Cooper has been harassed to come out for years. By Gawker, by Out magazine and by Twitter – to name some of the worst offenders. (Gawker's founder and proprietor, Nick Denton, still found fault in Cooper's declaration: "The choreographed publication of a private letter from Anderson to Andrew Sullivan has so much in common with Obama's mealy-mouthed statement of personal belief on afternoon TV: both are missed opportunities," he wrote.)
But, as Cooper says in his email to Sullivan, he was actually never "in": "I have always been very open and honest about this part of my life with my friends, my family, and my colleagues." He never tried to hide his sexual orientation, as he has been accused of. He just didn't think it was the public's business.

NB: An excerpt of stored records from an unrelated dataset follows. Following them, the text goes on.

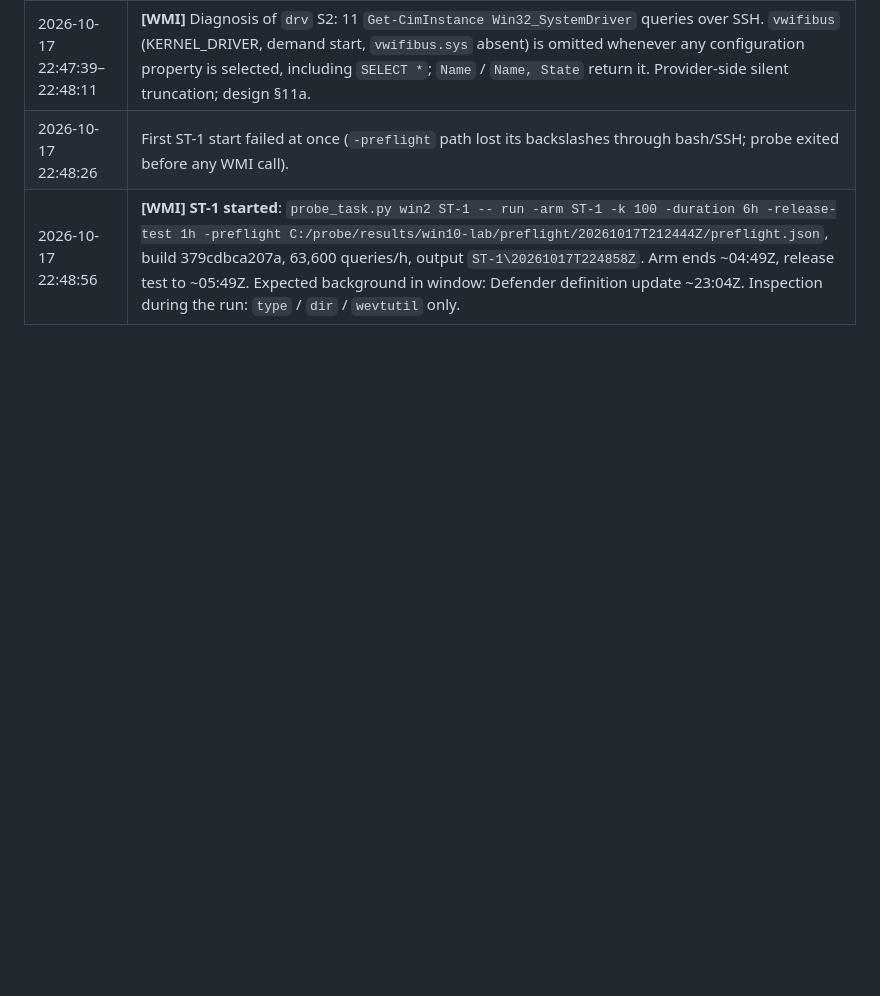
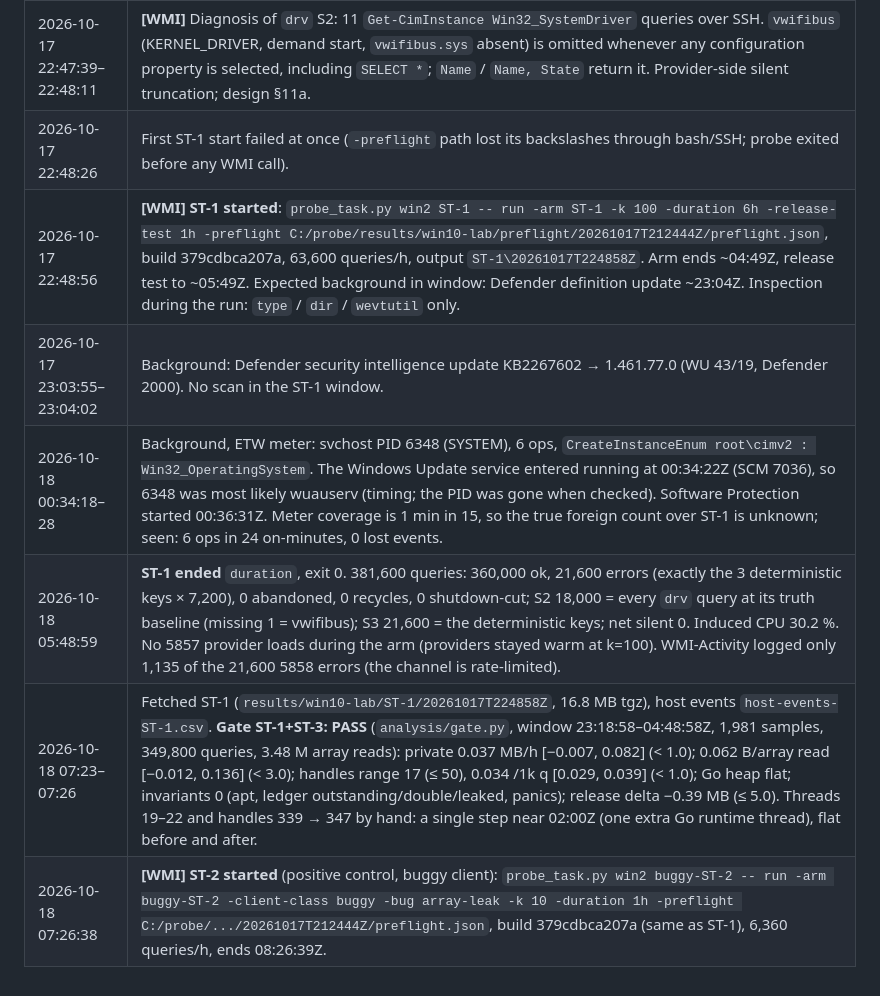
Before and after one commit to esinta/wmi-degradation-research, a Markdown page: docs/runs/win2-log.md, the part around the change. Rendered like a GitHub page; blank space fills up the shorter version.

Commit message:
win2 log: ST-1 complete, gate ST-1+ST-3 PASS; ST-2 started

```diff
--- a/docs/runs/win2-log.md
+++ b/docs/runs/win2-log.md
@@ -37,3 +37,8 @@ Times are UTC. Every entry that touched WMI on the host is marked **[WMI]**.
 | 2026-10-17 22:47:39–22:48:11 | **[WMI]** Diagnosis of `drv` S2: 11 `Get-CimInstance Win32_SystemDriver` queries over SSH. `vwifibus` (KERNEL_DRIVER, demand start, `vwifibus.sys` absent) is omitted whenever any configuration property is selected, including `SELECT *`; `Name` / `Name, State` return it. Provider-side silent truncation; design §11a. |
 | 2026-10-17 22:48:26 | First ST-1 start failed at once (`-preflight` path lost its backslashes through bash/SSH; probe exited before any WMI call). |
 | 2026-10-17 22:48:56 | **[WMI]** **ST-1 started**: `probe_task.py win2 ST-1 -- run -arm ST-1 -k 100 -duration 6h -release-test 1h -preflight C:/probe/results/win10-lab/preflight/20261017T212444Z/preflight.json`, build 379cdbca207a, 63,600 queries/h, output `ST-1\20261017T224858Z`. Arm ends ~04:49Z, release test to ~05:49Z. Expected background in window: Defender definition update ~23:04Z. Inspection during the run: `type` / `dir` / `wevtutil` only. |
+| 2026-10-17 23:03:55–23:04:02 | Background: Defender security intelligence update KB2267602 → 1.461.77.0 (WU 43/19, Defender 2000). No scan in the ST-1 window. |
+| 2026-10-18 00:34:18–28 | Background, ETW meter: svchost PID 6348 (SYSTEM), 6 ops, `CreateInstanceEnum root\cimv2 : Win32_OperatingSystem`. The Windows Update service entered running at 00:34:22Z (SCM 7036), so 6348 was most likely wuauserv (timing; the PID was gone when checked). Software Protection started 00:36:31Z. Meter coverage is 1 min in 15, so the true foreign count over ST-1 is unknown; seen: 6 ops in 24 on-minutes, 0 lost events. |
+| 2026-10-18 05:48:59 | **ST-1 ended** `duration`, exit 0. 381,600 queries: 360,000 ok, 21,600 errors (exactly the 3 deterministic keys × 7,200), 0 abandoned, 0 recycles, 0 shutdown-cut; S2 18,000 = every `drv` query at its truth baseline (missing 1 = vwifibus); S3 21,600 = the deterministic keys; net silent 0. Induced CPU 30.2 %. No 5857 provider loads during the arm (providers stayed warm at k=100). WMI-Activity logged only 1,135 of the 21,600 5858 errors (the channel is rate-limited). |
+| 2026-10-18 07:23–07:26 | Fetched ST-1 (`results/win10-lab/ST-1/20261017T224858Z`, 16.8 MB tgz), host events `host-events-ST-1.csv`. **Gate ST-1+ST-3: PASS** (`analysis/gate.py`, window 23:18:58–04:48:58Z, 1,981 samples, 349,800 queries, 3.48 M array reads): private 0.037 MB/h [−0.007, 0.082] (< 1.0); 0.062 B/array read [−0.012, 0.136] (< 3.0); handles range 17 (≤ 50), 0.034 /1k q [0.029, 0.039] (< 1.0); Go heap flat; invariants 0 (apt, ledger outstanding/double/leaked, panics); release delta −0.39 MB (≤ 5.0). Threads 19–22 and handles 339 → 347 by hand: a single step near 02:00Z (one extra Go runtime thread), flat before and after. |
+| 2026-10-18 07:26:38 | **[WMI]** **ST-2 started** (positive control, buggy client): `probe_task.py win2 buggy-ST-2 -- run -arm buggy-ST-2 -client-class buggy -bug array-leak -k 10 -duration 1h -preflight C:/probe/.../20261017T212444Z/preflight.json`, build 379cdbca207a (same as ST-1), 6,360 queries/h, ends 08:26:39Z. |
```
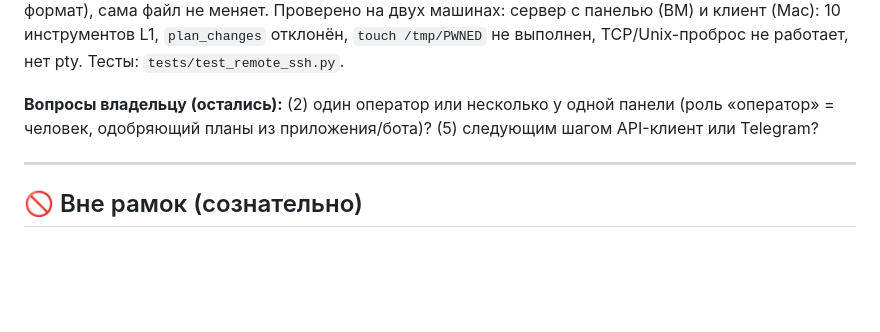
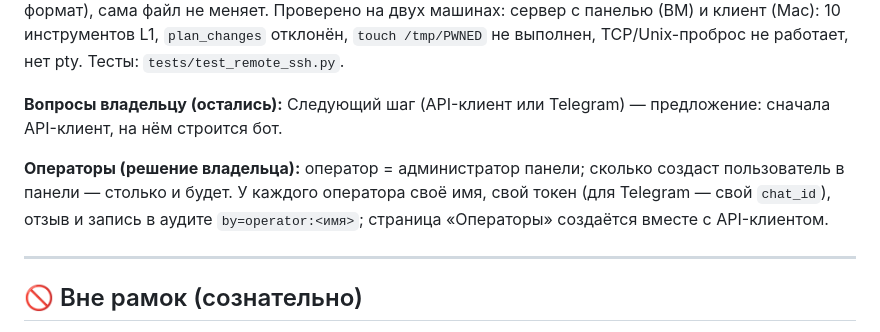
Before and after one commit to LavTeamProject/DevBoxAdmin, a Markdown page: docs/roadmap.md, the part around the change. GitHub-like rendering; blank space fills up the shorter version.

Commit message:
roadmap: operators
Co-Authored-By: Claude Sonnet 5.5 <noreply@anthropic.com>

```diff
--- a/docs/roadmap.md
+++ b/docs/roadmap.md
@@ -888,7 +888,9 @@ Bash и может обойти любой API обычными командам
 
 **Шаг 1 (SSH) — сделано, схема изменена по результатам проверки на ВМ.** Туннель `ssh -L` оказался небезопасным: ключ с `restrict,port-forwarding` всё равно выполняет команды на сервере и пробрасывает порт HTTP-API панели (полный API владельца). Принято: **принудительная команда** в `authorized_keys` — `command="<python> mcp_server.py --agent <id>",restrict <ключ>`. Ключ умеет только запустить мост MCP одного агента: нет оболочки, нет пробросов (TCP и Unix-сокет), произвольная команда игнорируется, секрет агента не покидает сервер (его не надо копировать). Клиент подключается так: `claude mcp add service-admin -- ssh -i <ключ> -o IdentitiesOnly=yes -o BatchMode=yes user@host`. Панель строит строку `authorized_keys` из вставленного публичного ключа (строго проверяет формат), сама файл не меняет. Проверено на двух машинах: сервер с панелью (ВМ) и клиент (Mac): 10 инструментов L1, `plan_changes` отклонён, `touch /tmp/PWNED` не выполнен, TCP/Unix-проброс не работает, нет pty. Тесты: `tests/test_remote_ssh.py`.
 
-**Вопросы владельцу (остались):** (2) один оператор или несколько у одной панели (роль «оператор» = человек, одобряющий планы из приложения/бота)? (5) следующим шагом API-клиент или Telegram?
+**Вопросы владельцу (остались):** Следующий шаг (API-клиент или Telegram) — предложение: сначала API-клиент, на нём строится бот.
+
+**Операторы (решение владельца):** оператор = администратор панели; сколько создаст пользователь в панели — столько и будет. У каждого оператора своё имя, свой токен (для Telegram — свой `chat_id`), отзыв и запись в аудите `by=operator:<имя>`; страница «Операторы» создаётся вместе с API-клиентом.
 
 ---
 
```
Also changed, not shown: docs/en/roadmap.md (+3 -1 lines).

And why should it be? Why did Cooper have to be so bullied? He never pretended to be straight. He just chose not to address the issue. Why did that enrage people? Shouldn't the increasing acceptance of gay lifestyles, the growing legalization of gay marriage, the realization that 21st century families come in all shapes and sizes, mean that Cooper should have been left alone? Of course it does. Why should anyone care about this? What's it got to do with you or me?
There's a subtle type of self-aggrandizement in devoting oneself to a glorious cause, especially in positioning oneself as the mouthpiece of Progress. (At least the Pythia at the Delphic temple were possibly unwitting agents of hallucinogenic gases when they thought they were speaking for Apollo; the smug hipster shitstains that populate Gawker Media must be inhaling the pungent fumes of a mixture of cultural effluvia and self-righteousness.) For people like that, your puny individual preferences are insignificant compared to the greater good, of which they, conveniently enough, have appointed themselves arbiters.
...Exhibit A. There's so much wrong with this, I wouldn't even know where to begin.